• [Material provided]:
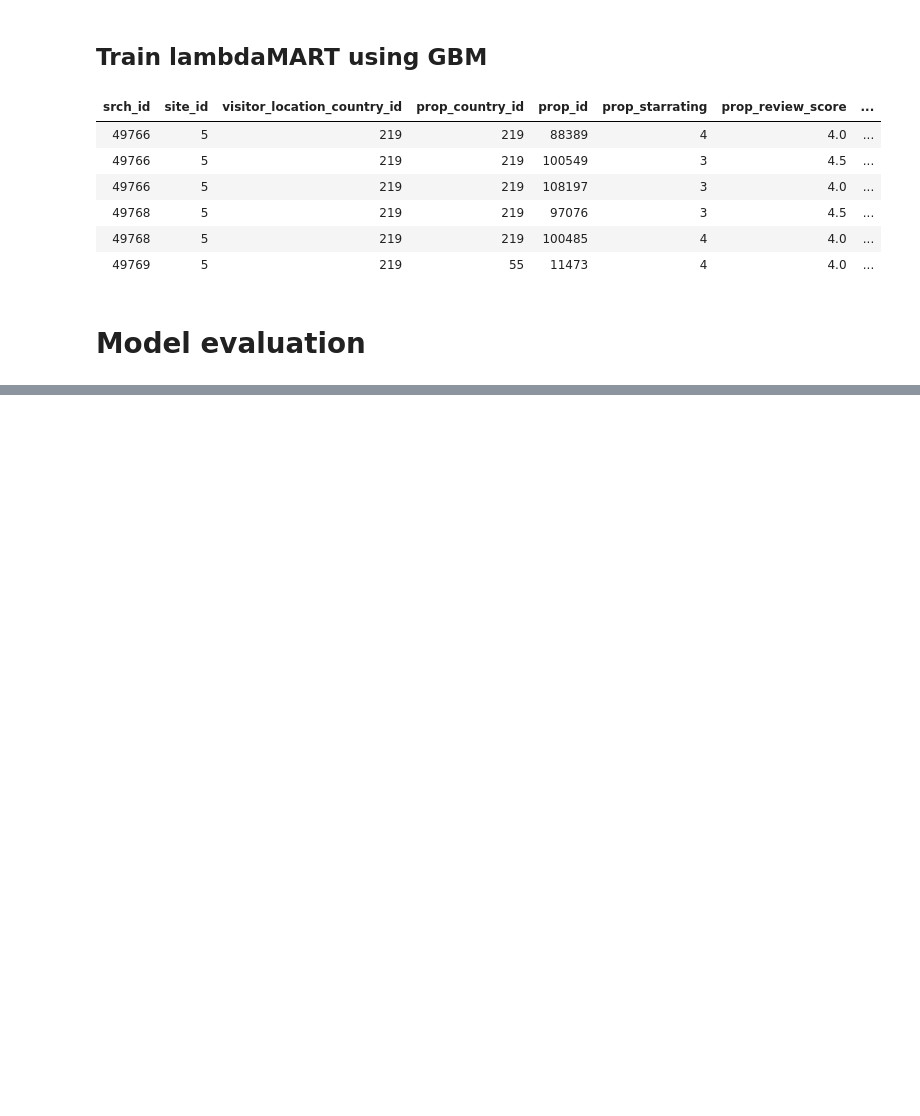
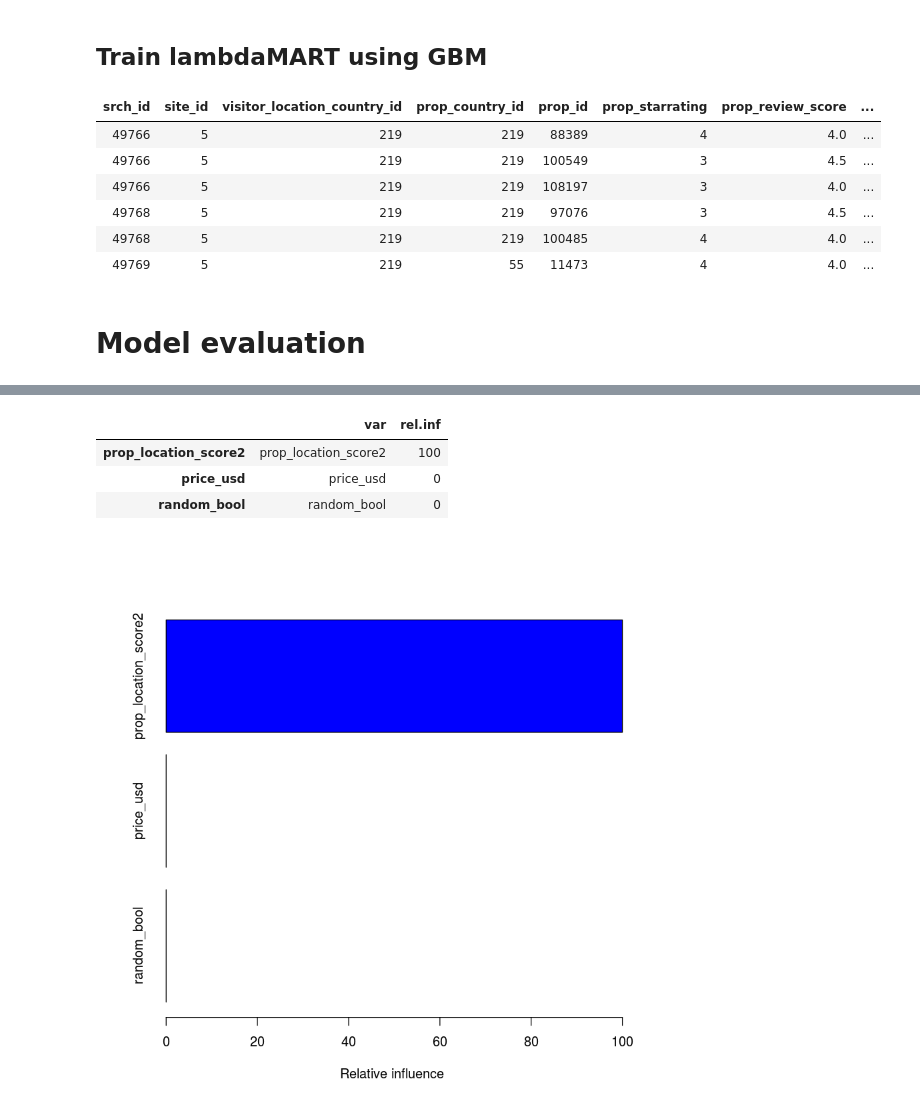
Before and after one commit to silesbu/dmt41, a Jupyter notebook: assignment2/R_lambdamart_model.ipynb, the cells around one changed output, grey strips where cells are left out. Saved outputs shown, nothing was run; the diff lists cells and outputs as text; code cells hidden in the pictures; blank space fills up the shorter version.

```diff
--- a/assignment2/R_lambdamart_model.ipynb
+++ b/assignment2/R_lambdamart_model.ipynb
@@ -269,0 +272,8 @@ ndcg_mean(ranking)
+# %%
+summary(gbm.model)
+# %% [output]
+|  | var | rel.inf |
+| prop_location_score2 | prop_location_score2 | 100 |
+| price_usd | price_usd | 0 |
+| random_bool | random_bool | 0 |
+[figure, added]
```
Also changed, not shown: parts of 4 cells of this notebook, 2 other files.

• [What this task involves]: A word-for-word copy of the records is needed, one that contains no pictures.

• [Task solution]:
Before and after one commit to silesbu/dmt41, a Jupyter notebook: assignment2/R_lambdamart_model.ipynb, the cells around one changed output, grey strips where cells are left out. Saved outputs shown, nothing was run; the diff lists cells and outputs as text; code cells hidden in the pictures; blank space fills up the shorter version.

```diff
--- a/assignment2/R_lambdamart_model.ipynb
+++ b/assignment2/R_lambdamart_model.ipynb
@@ -269,0 +272,8 @@ ndcg_mean(ranking)
+# %%
+summary(gbm.model)
+# %% [output]
+|  | var | rel.inf |
+| prop_location_score2 | prop_location_score2 | 100 |
+| price_usd | price_usd | 0 |
+| random_bool | random_bool | 0 |
+[figure, added]
```
Also changed, not shown: parts of 4 cells of this notebook, 2 other files.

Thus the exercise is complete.